Losing your V5C can be inconvenient, but it’s quick and easy to get a new one.

What is a V5C logbook?

The V5C (or V5) is a document issued by the DVLA to the registered keeper of a vehicle. It is the registered keeper, rather than the owner, who is responsible for keeping the V5C up to date and taxing the car.

The V5C contains information about your car, such as the make, model, age, registration number, colour, engine size and CO2 emissions. The V5C also states which vehicle excise duty (car tax) band your car is in.

You can remove various sections of the V5C, fill them in and send them to the DVLA in certain circumstances, such as if you’re selling your car, remapping it or making modifications.

The logbook also contains details of any previous owners, and you’ll need to fill in the “new keeper” section if you sell your car.

Why do I need a V5C logbook?

You’ll need your V5C to do the following to your car:

  • Tax
  • Sell
  • Scrap

You might also need it when you:

  • Get the car’s first MOT test
  • Insure your car

It’s important to make sure your V5C has your correct address. The address on the logbook will be used for the following:

  • Tax reminders and other correspondence from the DVLA
  • Penalties for speeding or other offences from the police
  • Parking tickets from councils or private parking firms

An incorrect address could mean notices regarding speeding offences and parking fines are sent to the wrong address. This could result in you paying higher penalties than necessary; if these go unpaid, you could end up in court.

You can be fined up to £1,000 if you don’t tell the DVLA when your address changes.

What should I do if I’ve lost my V5C logbook?

Don’t worry if you’ve lost or damaged your V5C logbook – you can get a replacement in the following ways:

  • Online
  • By post
  • By phone

How to get a new V5C online

If the address on your V5C is up to date and you are the registered keeper of the vehicle, you can use the DVLA online service to get a replacement V5C.

You’ll need to confirm what has happened to your V5C (ie it has been lost or destroyed, you didn’t receive it or your insurer destroyed it because it considered your car a write-off).

Next, you’ll need to enter your vehicle registration number and your vehicle identification number (VIN). The VIN will be stamped into the chassis of the vehicle and can usually be found in the engine bay or around the driver or passenger door opening.

You’ll also need to confirm your name and postcode (the same as on the V5C).

Applying for a new V5C online costs £25, and you should receive the new logbook in the post within five working days.

However, you can’t use the online service to get a new V5C if:
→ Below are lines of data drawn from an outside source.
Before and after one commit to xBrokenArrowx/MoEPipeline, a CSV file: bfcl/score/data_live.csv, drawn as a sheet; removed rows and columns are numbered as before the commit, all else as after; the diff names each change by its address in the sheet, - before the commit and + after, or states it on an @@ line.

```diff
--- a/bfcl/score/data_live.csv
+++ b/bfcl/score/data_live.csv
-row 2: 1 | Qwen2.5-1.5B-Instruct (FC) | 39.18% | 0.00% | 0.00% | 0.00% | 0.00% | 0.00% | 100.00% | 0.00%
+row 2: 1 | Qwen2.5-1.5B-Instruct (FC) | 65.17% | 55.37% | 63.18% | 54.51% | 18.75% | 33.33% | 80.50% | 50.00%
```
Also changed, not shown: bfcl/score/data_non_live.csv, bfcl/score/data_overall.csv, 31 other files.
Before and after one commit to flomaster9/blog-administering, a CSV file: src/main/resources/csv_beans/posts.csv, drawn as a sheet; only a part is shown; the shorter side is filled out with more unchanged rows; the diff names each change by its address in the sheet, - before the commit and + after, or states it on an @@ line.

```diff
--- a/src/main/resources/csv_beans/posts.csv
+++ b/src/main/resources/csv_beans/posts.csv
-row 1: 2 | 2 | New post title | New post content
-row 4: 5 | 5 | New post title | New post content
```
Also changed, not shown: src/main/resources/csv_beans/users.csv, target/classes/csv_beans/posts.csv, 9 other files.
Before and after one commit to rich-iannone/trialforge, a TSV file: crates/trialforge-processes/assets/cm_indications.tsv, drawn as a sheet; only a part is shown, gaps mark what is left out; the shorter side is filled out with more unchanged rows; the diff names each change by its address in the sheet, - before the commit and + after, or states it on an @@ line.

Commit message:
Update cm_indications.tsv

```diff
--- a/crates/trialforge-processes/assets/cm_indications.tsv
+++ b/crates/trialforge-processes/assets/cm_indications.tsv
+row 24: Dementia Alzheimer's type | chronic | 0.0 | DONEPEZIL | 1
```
  • You need to change any of your details
  • You don’t have the vehicle in your possession
  • You’ve already sent your V5C to the DVLA for changes to be made
  • Your vehicle is registered as part of the DVLA fleet scheme
  • Your vehicle is registered abroad (including the Channel Islands, Isle of Man or Ireland)

How to get a new V5C by post

To get a new V5C by post, you’ll need to complete form V62, which is an application for a vehicle registration certificate. You can get a V62 from a post office or by visiting the government website.

You’ll need to complete the V62 and send it to the DVLA, Swansea SA99 1DD, with a cheque or postal order for £25.

If you’ve bought a new car and you haven’t received your logbook within four weeks, you get a two-week window to fill in the V62 and order a logbook. If you don’t inform the DVLA within six weeks, you’ll have to pay £25.

How to get a new V5C by phone

You can apply for a new V5C by phone if you’re the registered keeper of the vehicle and the V5C is lost or damaged.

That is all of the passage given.